Interanimi (Meighan Fitz-Henry and Michael LeeRaven McAdow) have been performing together since 1989. Before they met, both Meighan and Michael were noise artists and admit they were into harsher sounds and performances. Over the years they have grown to be more minimal and about creating enhanced, focused emotions within their listeners. Some people have reviewed their work as ‘too weird for me,” but Meighan says people who appreciate their work tend to be other musicians and artists. They consider their music global because they combine elements from traditional music around the world and to make a single, experimental element of sound. They also consider their sets to be very interactive; a perfect example is their use of an Atari Pac-Man game whose sounds are worked into the set as the audience uses it.
Tad Mulinex : DJ
Style : Jungle
Locally, Tad Mulinex is starting to get noticed for his Jungle spinning talents (where he goes by an alter ego, ‘SR-1’) and as a result has his first weekly residency at the relatively young age of 19 years old.
Tad was a producer before he started DJ’ing at the age of 16 and believes that producing first definitely gave him a better edge on DJ’ing than if he had started on the tables before the equipment. “Aphex Twin, Wagon Christ, and Squarepusher,” is what he’ll say when asked who his producing influences are and whose tracks first turned him on to Jungle music. Influences in DJ’ing include battle DJs and local Jungle DJ, Rotator. Tad also says that the ghetto music scene has let him get in touch more with the darker side of music. “I feel bonded with people when they feel the same thing as I do when I am DJ’ing or producing music.”

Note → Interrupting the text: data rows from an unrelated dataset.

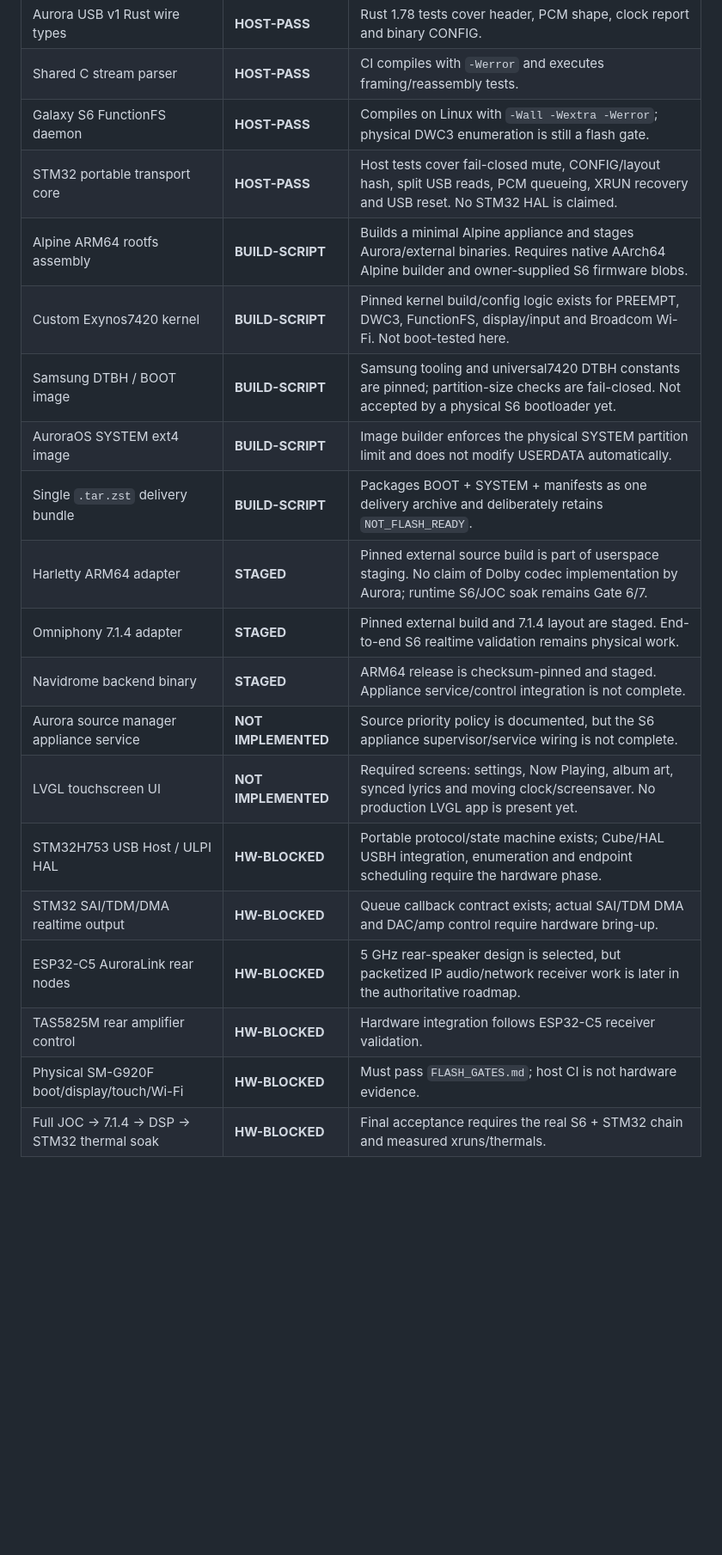
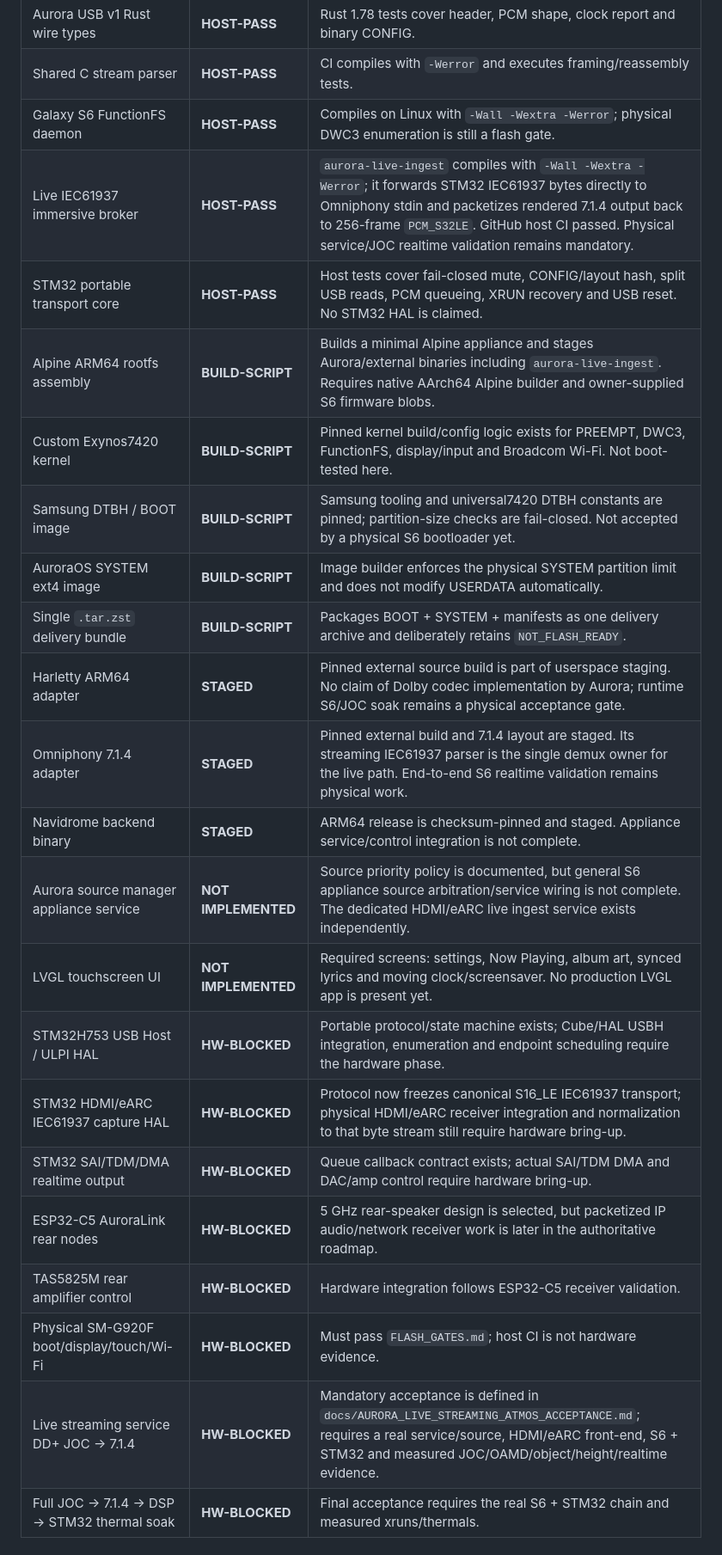
Before and after one commit to ammarxz9333-cell/Auroraaudio, a Markdown page: platform/s6/COMPONENT_STATUS.md, the part around one of its changes. Shown at 86% size. Rendered like a GitHub page; blank space fills up the shorter version.

Commit message:
docs(s6): record live streaming ingest host-pass

```diff
--- a/platform/s6/COMPONENT_STATUS.md
+++ b/platform/s6/COMPONENT_STATUS.md
@@ -17,22 +17,25 @@ Target: **SM-G920F / zerofltexx**. This document distinguishes source completene
 | Aurora USB v1 Rust wire types | **HOST-PASS** | Rust 1.78 tests cover header, PCM shape, clock report and binary CONFIG. |
 | Shared C stream parser | **HOST-PASS** | CI compiles with `-Werror` and executes framing/reassembly tests. |
 | Galaxy S6 FunctionFS daemon | **HOST-PASS** | Compiles on Linux with `-Wall -Wextra -Werror`; physical DWC3 enumeration is still a flash gate. |
+| Live IEC61937 immersive broker | **HOST-PASS** | `aurora-live-ingest` compiles with `-Wall -Wextra -Werror`; it forwards STM32 IEC61937 bytes directly to Omniphony stdin and packetizes rendered 7.1.4 output back to 256-frame `PCM_S32LE`. GitHub host CI passed. Physical service/JOC realtime validation remains mandatory. |
 | STM32 portable transport core | **HOST-PASS** | Host tests cover fail-closed mute, CONFIG/layout hash, split USB reads, PCM queueing, XRUN recovery and USB reset. No STM32 HAL is claimed. |
-| Alpine ARM64 rootfs assembly | **BUILD-SCRIPT** | Builds a minimal Alpine appliance and stages Aurora/external binaries. Requires native AArch64 Alpine builder and owner-supplied S6 firmware blobs. |
+| Alpine ARM64 rootfs assembly | **BUILD-SCRIPT** | Builds a minimal Alpine appliance and stages Aurora/external binaries including `aurora-live-ingest`. Requires native AArch64 Alpine builder and owner-supplied S6 firmware blobs. |
 | Custom Exynos7420 kernel | **BUILD-SCRIPT** | Pinned kernel build/config logic exists for PREEMPT, DWC3, FunctionFS, display/input and Broadcom Wi-Fi. Not boot-tested here. |
 | Samsung DTBH / BOOT image | **BUILD-SCRIPT** | Samsung tooling and universal7420 DTBH constants are pinned; partition-size checks are fail-closed. Not accepted by a physical S6 bootloader yet. |
 | AuroraOS SYSTEM ext4 image | **BUILD-SCRIPT** | Image builder enforces the physical SYSTEM partition limit and does not modify USERDATA automatically. |
 | Single `.tar.zst` delivery bundle | **BUILD-SCRIPT** | Packages BOOT + SYSTEM + manifests as one delivery archive and deliberately retains `NOT_FLASH_READY`. |
-| Harletty ARM64 adapter | **STAGED** | Pinned external source build is part of userspace staging. No claim of Dolby codec implementation by Aurora; runtime S6/JOC soak remains Gate 6/7. |
-| Omniphony 7.1.4 adapter | **STAGED** | Pinned external build and 7.1.4 layout are staged. End-to-end S6 realtime validation remains physical work. |
+| Harletty ARM64 adapter | **STAGED** | Pinned external source build is part of userspace staging. No claim of Dolby codec implementation by Aurora; runtime S6/JOC soak remains a physical acceptance gate. |
+| Omniphony 7.1.4 adapter | **STAGED** | Pinned external build and 7.1.4 layout are staged. Its streaming IEC61937 parser is the single demux owner for the live path. End-to-end S6 realtime validation remains physical work. |
 | Navidrome backend binary | **STAGED** | ARM64 release is checksum-pinned and staged. Appliance service/control integration is not complete. |
-| Aurora source manager appliance service | **NOT IMPLEMENTED** | Source priority policy is documented, but the S6 appliance supervisor/service wiring is not complete. |
+| Aurora source manager appliance service | **NOT IMPLEMENTED** | Source priority policy is documented, but general S6 appliance source arbitration/service wiring is not complete. The dedicated HDMI/eARC live ingest service exists independently. |
 | LVGL touchscreen UI | **NOT IMPLEMENTED** | Required screens: settings, Now Playing, album art, synced lyrics and moving clock/screensaver. No production LVGL app is present yet. |
 | STM32H753 USB Host / ULPI HAL | **HW-BLOCKED** | Portable protocol/state machine exists; Cube/HAL USBH integration, enumeration and endpoint scheduling require the hardware phase. |
+| STM32 HDMI/eARC IEC61937 capture HAL | **HW-BLOCKED** | Protocol now freezes canonical S16_LE IEC61937 transport; physical HDMI/eARC receiver integration and normalization to that byte stream still require hardware bring-up. |
 | STM32 SAI/TDM/DMA realtime output | **HW-BLOCKED** | Queue callback contract exists; actual SAI/TDM DMA and DAC/amp control require hardware bring-up. |
 | ESP32-C5 AuroraLink rear nodes | **HW-BLOCKED** | 5 GHz rear-speaker design is selected, but packetized IP audio/network receiver work is later in the authoritative roadmap. |
 | TAS5825M rear amplifier control | **HW-BLOCKED** | Hardware integration follows ESP32-C5 receiver validation. |
 | Physical SM-G920F boot/display/touch/Wi-Fi | **HW-BLOCKED** | Must pass `FLASH_GATES.md`; host CI is not hardware evidence. |
+| Live streaming service DD+ JOC → 7.1.4 | **HW-BLOCKED** | Mandatory acceptance is defined in `docs/AURORA_LIVE_STREAMING_ATMOS_ACCEPTANCE.md`; requires a real service/source, HDMI/eARC front-end, S6 + STM32 and measured JOC/OAMD/object/height/realtime evidence. |
 | Full JOC → 7.1.4 → DSP → STM32 thermal soak | **HW-BLOCKED** | Final acceptance requires the real S6 + STM32 chain and measured xruns/thermals. |
 
 ## Promotion rule
```
Also changed, not shown: other parts of platform/s6/COMPONENT_STATUS.md (+1 -1 lines).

Tad adds, “Unfortunately I see Detroit focusing a lot on house and techno, which is a good thing, [but] I think sometimes people get engulfed in the whole ‘this is where it started and we have to carry it on,’ [attitude]. Unfortunately, I don’t think it leaves very much room for the experimental producers and such. I see Detroit as a free area, you have to go out there and work hard and become independent.”